--- ABOUT THIS EXERCISE ---
Set down each line exactly, beginning with the one that contains "level += change" and continuing through the last line of the listing, and nothing else.

--- DATA FOR PROCESSING ---
----
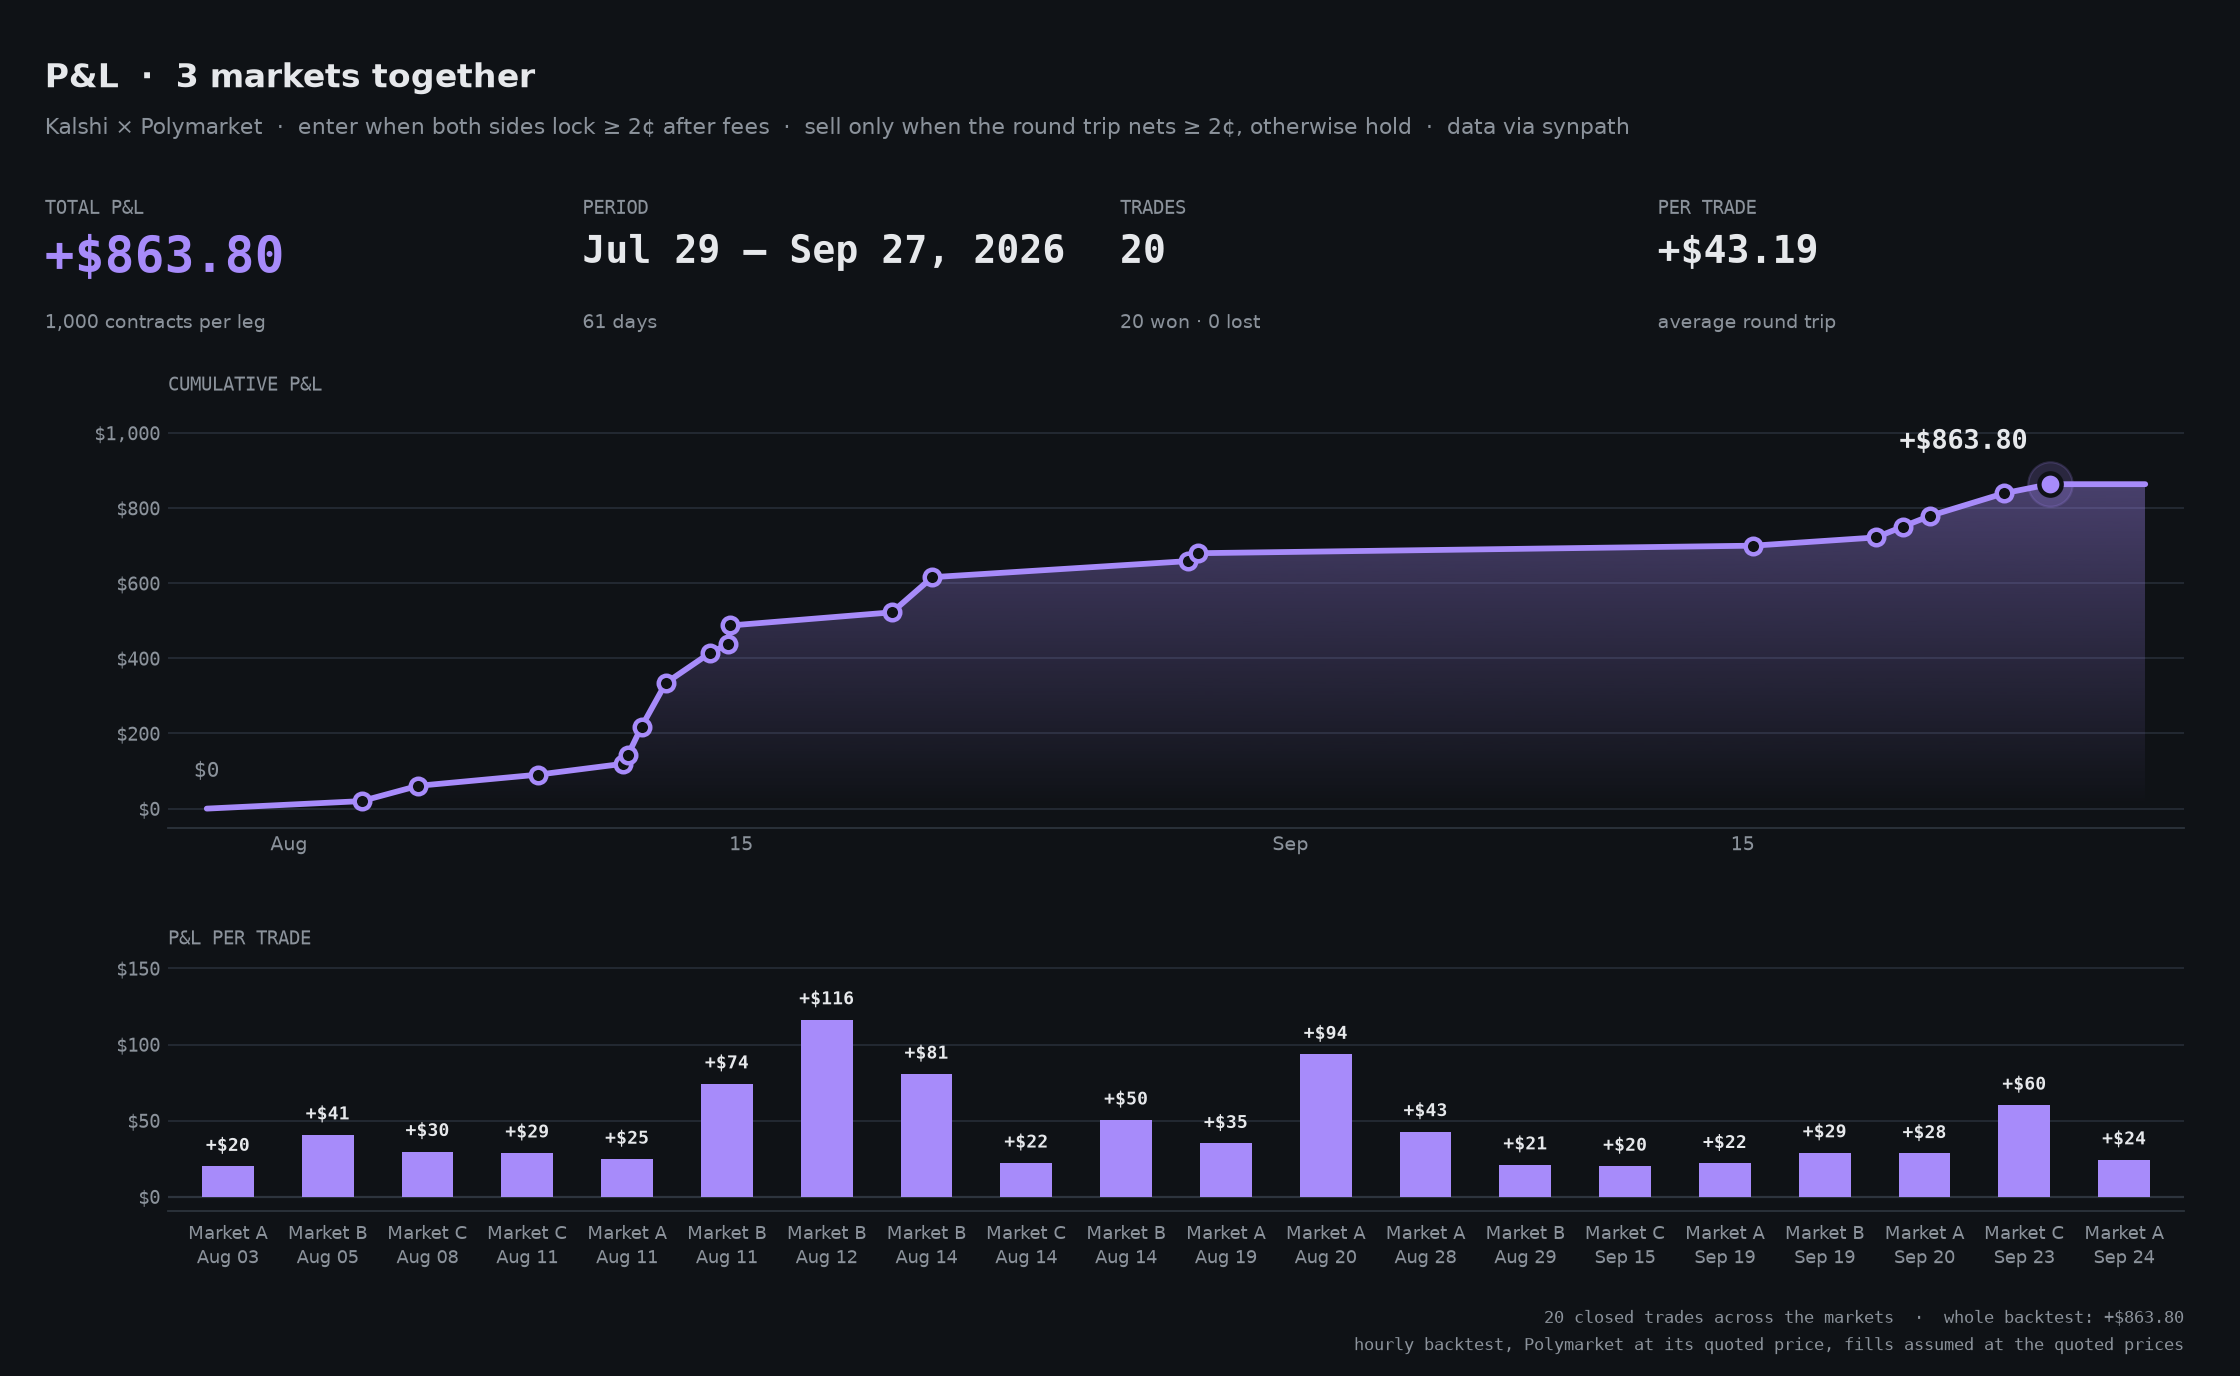
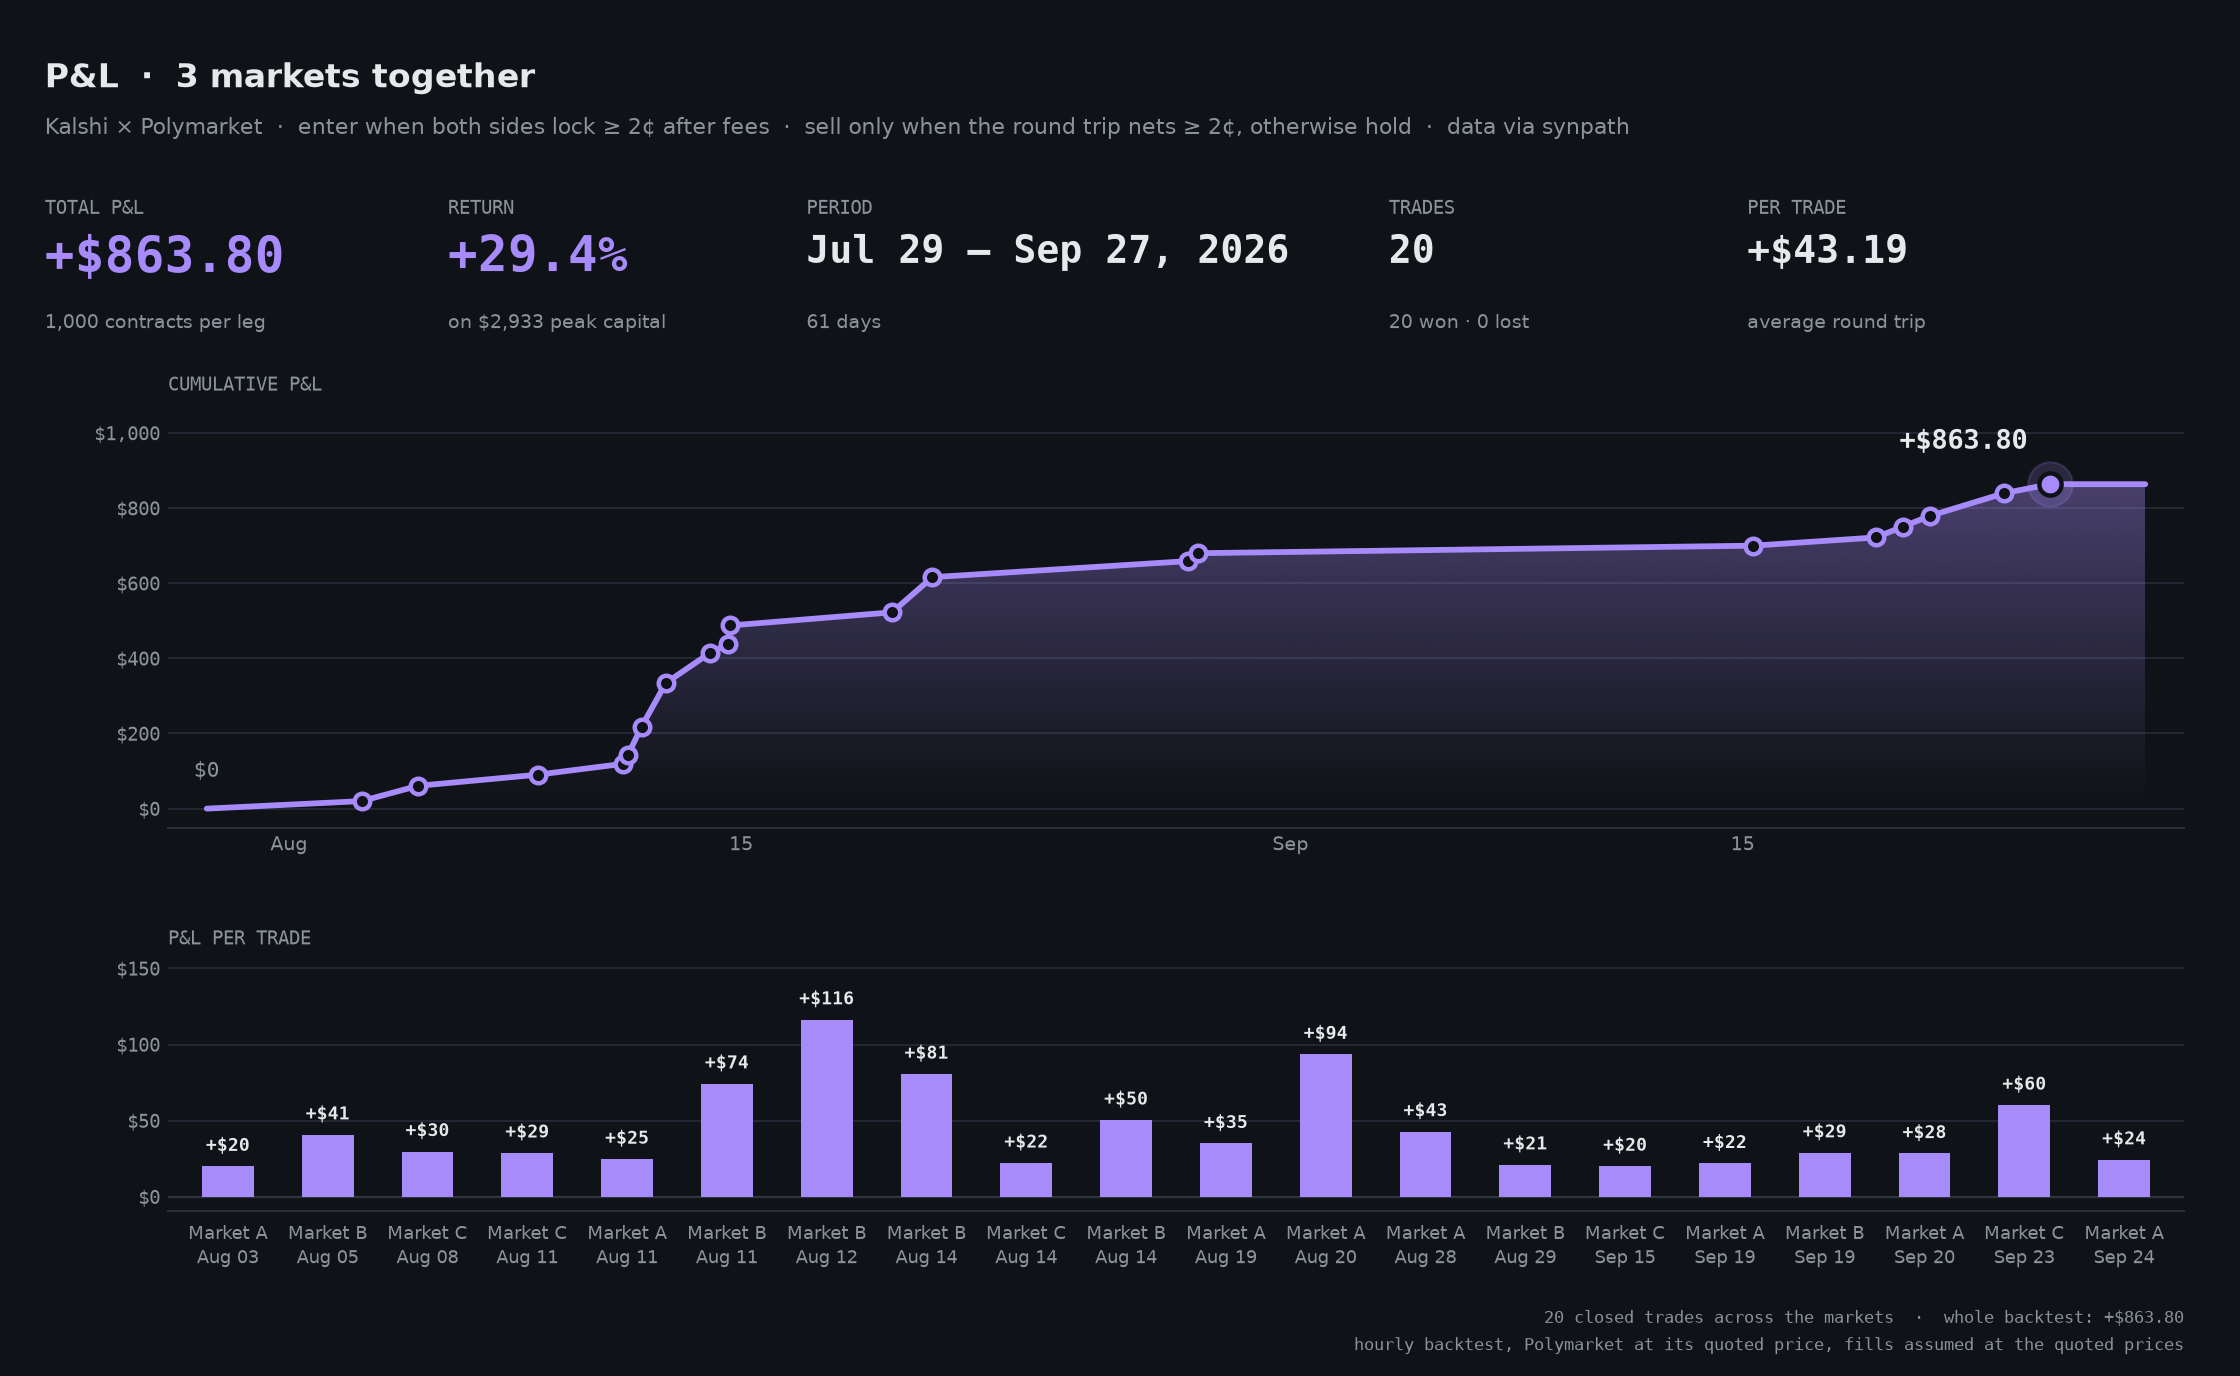
P&L charts: return on peak capital next to total P&L

diff --git a/backtest/charts.py b/backtest/charts.py
@@ -206,6 +206,20 @@ def gradient_fill(ax, x, y, color: str) -> None:
     im.set_clip_path(poly)
 
 
+def peak_capital(trades: list[dict], contracts: float) -> float:
+    """The most money the trades had tied up at once: each position costs what both legs and
+    their entry fees cost, from its entry until its exit."""
+    events = []
+    for t in trades:
+        outlay = (t["cost"] + t["fees"]) * contracts
+        events += [(t["entry_ms"], outlay), (t["exit_ms"] if t["exit_ms"] is not None else float("inf"), -outlay)]
+    peak = level = 0.0
+    for _, change in sorted(events, key=lambda e: (e[0], e[1])):     # a same-hour exit frees money first
+        level += change
+        peak = max(peak, level)
+    return peak
+
+
 def pnl_chart(title: str, trades: list[dict], contracts: float, start: int, end: int, path: Path, *,
               strategy: str, footnote: str, numbered: bool) -> None:
     trades = sorted(trades, key=lambda t: t["exit_ms"])
@@ -220,14 +234,19 @@ def pnl_chart(title: str, trades: list[dict], contracts: float, start: int, end:
     ax, bx = fig.add_subplot(grid[0]), fig.add_subplot(grid[1])
     fig.text(0.02, 0.955, title, fontsize=15, fontweight="bold", color=TEXT, va="top")
     fig.text(0.02, 0.915, f"Kalshi × Polymarket  ·  {strategy}  ·  data via synpath", fontsize=10, color=MUTED, va="top")
+    capital = peak_capital(trades, contracts)
+    ret = total / capital if capital else None
     stats = [("TOTAL P&L", money(total), GAIN if total >= 0 else LOSS, f"{contracts:,.0f} contracts per leg"),
+             ("RETURN", "—" if ret is None else f"{'+' if ret >= 0 else '−'}{abs(ret) * 100:.1f}%",
+              GAIN if (ret or 0) >= 0 else LOSS, f"on ${capital:,.0f} peak capital"),
              ("PERIOD", period_text(start, end), TEXT, f"{days} days"),
              ("TRADES", f"{len(trades)}", TEXT, f"{wins} won · {len(trades) - wins} lost"),
              ("PER TRADE", money(total / len(trades)) if trades else "—", TEXT, "average round trip")]
+    xs_stats = (0.02, 0.2, 0.36, 0.62, 0.78)
     for i, (k, v, color, note) in enumerate(stats):
-        x = 0.02 + i * 0.24
+        x = xs_stats[i]
         fig.text(x, 0.855, k, fontsize=8.5, color=MUTED, fontfamily=MONO, va="top")
-        fig.text(x, 0.83, v, fontsize=22 if i == 0 else 17, fontweight="bold", color=color, fontfamily=MONO, va="top")
+        fig.text(x, 0.83, v, fontsize=22 if i < 2 else 17, fontweight="bold", color=color, fontfamily=MONO, va="top")
         fig.text(x, 0.772, note, fontsize=8.5, color=MUTED, va="top")
 
     # Running P&L: $0 when the period starts, a point at every exit, flat to the period's end.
----
--- EXERCISE RESPONSE ---
+        level += change
+        peak = max(peak, level)
+    return peak
+
+
 def pnl_chart(title: str, trades: list[dict], contracts: float, start: int, end: int, path: Path, *,
               strategy: str, footnote: str, numbered: bool) -> None:
     trades = sorted(trades, key=lambda t: t["exit_ms"])
@@ -220,14 +234,19 @@ def pnl_chart(title: str, trades: list[dict], contracts: float, start: int, end:
     ax, bx = fig.add_subplot(grid[0]), fig.add_subplot(grid[1])
     fig.text(0.02, 0.955, title, fontsize=15, fontweight="bold", color=TEXT, va="top")
     fig.text(0.02, 0.915, f"Kalshi × Polymarket  ·  {strategy}  ·  data via synpath", fontsize=10, color=MUTED, va="top")
+    capital = peak_capital(trades, contracts)
+    ret = total / capital if capital else None
     stats = [("TOTAL P&L", money(total), GAIN if total >= 0 else LOSS, f"{contracts:,.0f} contracts per leg"),
+             ("RETURN", "—" if ret is None else f"{'+' if ret >= 0 else '−'}{abs(ret) * 100:.1f}%",
+              GAIN if (ret or 0) >= 0 else LOSS, f"on ${capital:,.0f} peak capital"),
              ("PERIOD", period_text(start, end), TEXT, f"{days} days"),
              ("TRADES", f"{len(trades)}", TEXT, f"{wins} won · {len(trades) - wins} lost"),
              ("PER TRADE", money(total / len(trades)) if trades else "—", TEXT, "average round trip")]
+    xs_stats = (0.02, 0.2, 0.36, 0.62, 0.78)
     for i, (k, v, color, note) in enumerate(stats):
-        x = 0.02 + i * 0.24
+        x = xs_stats[i]
         fig.text(x, 0.855, k, fontsize=8.5, color=MUTED, fontfamily=MONO, va="top")
-        fig.text(x, 0.83, v, fontsize=22 if i == 0 else 17, fontweight="bold", color=color, fontfamily=MONO, va="top")
+        fig.text(x, 0.83, v, fontsize=22 if i < 2 else 17, fontweight="bold", color=color, fontfamily=MONO, va="top")
         fig.text(x, 0.772, note, fontsize=8.5, color=MUTED, va="top")
 
     # Running P&L: $0 when the period starts, a point at every exit, flat to the period's end.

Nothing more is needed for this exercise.